The Conquerors of Rysy Club is a meeting place of the mountain lovers, enthusiasts of climbing, lovers of Tatra trails. The Conquerors of Rysy Club is also a meeting place for the friends of the Hotel.

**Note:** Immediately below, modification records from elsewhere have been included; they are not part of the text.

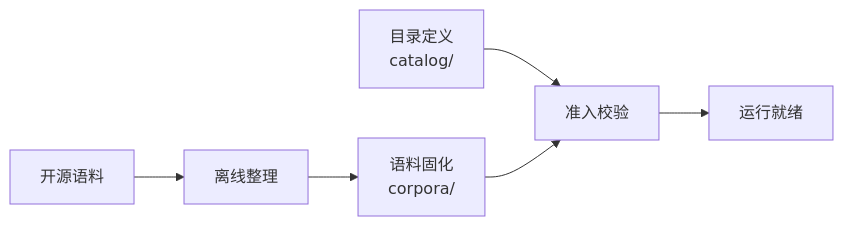
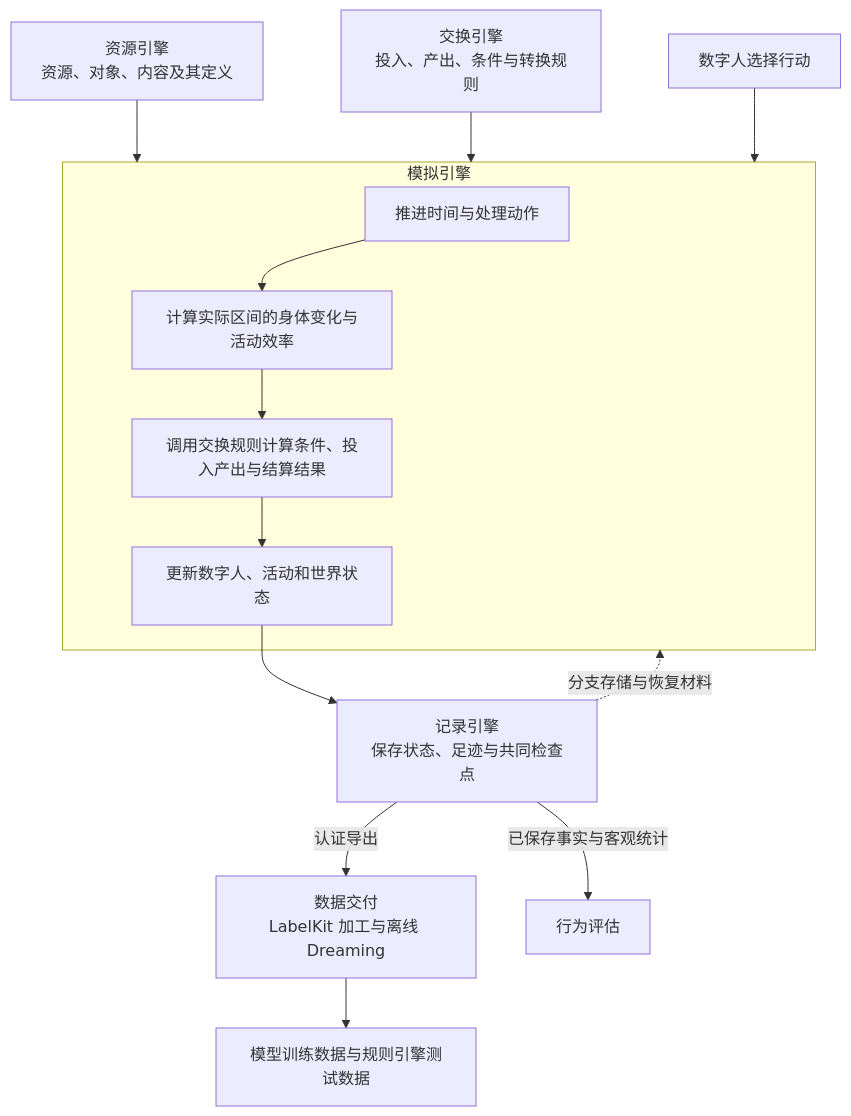
Before and after one commit to HoldThatThgt/WorldMock: the first of 7 diagrams in docs/design/01-architecture.md, drawn with Mermaid. The commit also changed other lines of this file and 46 other files, not shown here.

````diff
--- a/docs/design/01-architecture.md
+++ b/docs/design/01-architecture.md
@@ -151,8 +48,16 @@
 ```mermaid
-flowchart LR
-    A[开源语料] --> B[离线整理]
-    B --> C[语料固化<br/>corpora/]
-    D[目录定义<br/>catalog/] --> E[准入校验]
-    C --> E
-    E --> F[运行就绪]
+flowchart TB
+    R[资源引擎<br/>资源、对象、内容及其定义] --> S
+    X[交换引擎<br/>投入、产出、条件与转换规则] --> S
+    A[数字人选择行动] --> S
+    subgraph S[模拟引擎]
+        T[推进时间与处理动作] --> B[计算实际区间的身体变化与活动效率]
+        B --> C[调用交换规则计算条件、投入产出与结算结果]
+        C --> W[更新数字人、活动和世界状态]
+    end
+    W --> F[记录引擎<br/>保存状态、足迹与共同检查点]
+    F -->|认证导出| D[数据交付<br/>LabelKit 加工与离线 Dreaming]
+    F -->|已保存事实与客观统计| E[行为评估]
+    F -.->|分支存储与恢复材料| S
+    D --> O[模型训练数据与规则引擎测试数据]
 ```
````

Everybody knows the tune of the song ”Góralu czy ci nie żal” (”Highlander, don’t you feel sad”), but it is worth remembering that it is originally a poem titled ”Dla Chleba” (”For money”) by Michał Bałucki (1837 – 1901). At the end of 1863 he was put in the St. Michael prison in Cracow (now the Museum of Geology of the Polish Academy of Sciences on Senacka Street) for his participation in the national movement during the insurection. He was put in the middle cell, on the first floor, above the gate on the Wawel side. His fellow-prisoner was a highlander from Chochołów village who was caught by gendarmery near Michałowice on the Russian border when he attempted to join the insurgents. They say that this accidental meeting was an inspiration for one of the saddest poems which ”escaped the heart of Bałucki, tuned by highlander’s violins”. The poem was published on the front page of the 336st edition of ”Tygodnik Ilustrowany” on 3 March 1866, titled Dla chleba (For Money). Michał Bałucki visited Zakopane for the first time already in 1856 as a student and then he visited the town frequently, e.g. in 1857 and in 1859. He contributed remarkably to the popularity of Zakopane and the Tatras by publishing, in 1860-1870 and in the next years, a number of literary works on the subject of Podhale, Zakopane and the Tatra Mountains.
While the authorship of the text is undisputable, still it is difficult to determine who was the composer. According to one version the tune of the poem was composed by Władysław Żeleński, father of Tadeusz Boy – Żeleński.
Tadeusz Boy-Żeleński ( 1874-1941) French literature translator, essayist, critic, publicist and doctor. He climbed the Tatras already as a young man. In 1888-1892 he conquered Furkot and Staroleśna, which at that time was quite an achievement if you remember that in those days climbers used no ropes and wore casual shoes. Boy was the enthusiast of Tatras for his whole life. When he was already too weak for mountain excursions, he still wrote: ”For me the nature means just one: the Tatras and their accessories. To chore on smoke of the burning mountain pine, to let the mountain wind blow your whole body, to hear the bells on a mountain pasture …. Or maybe, just like many times before, I could spend the night in Roztoka and hike the Biała Woda, as far as Polski Grzebień, up the mountain …?”
During the meetings in the Conquerors of Rysy Club you will hear not only amazing stories, but also anecdotes and life adventures of known and interesting personae of Zakopane, we will recall the interwar period where Zakopane was the town of Ski-Dancing-Bridge. And we will not fail to wonder whether the life ”is divine” or ”will be divine.”
Let’s create history of Tatra Mountains and Zakopane together!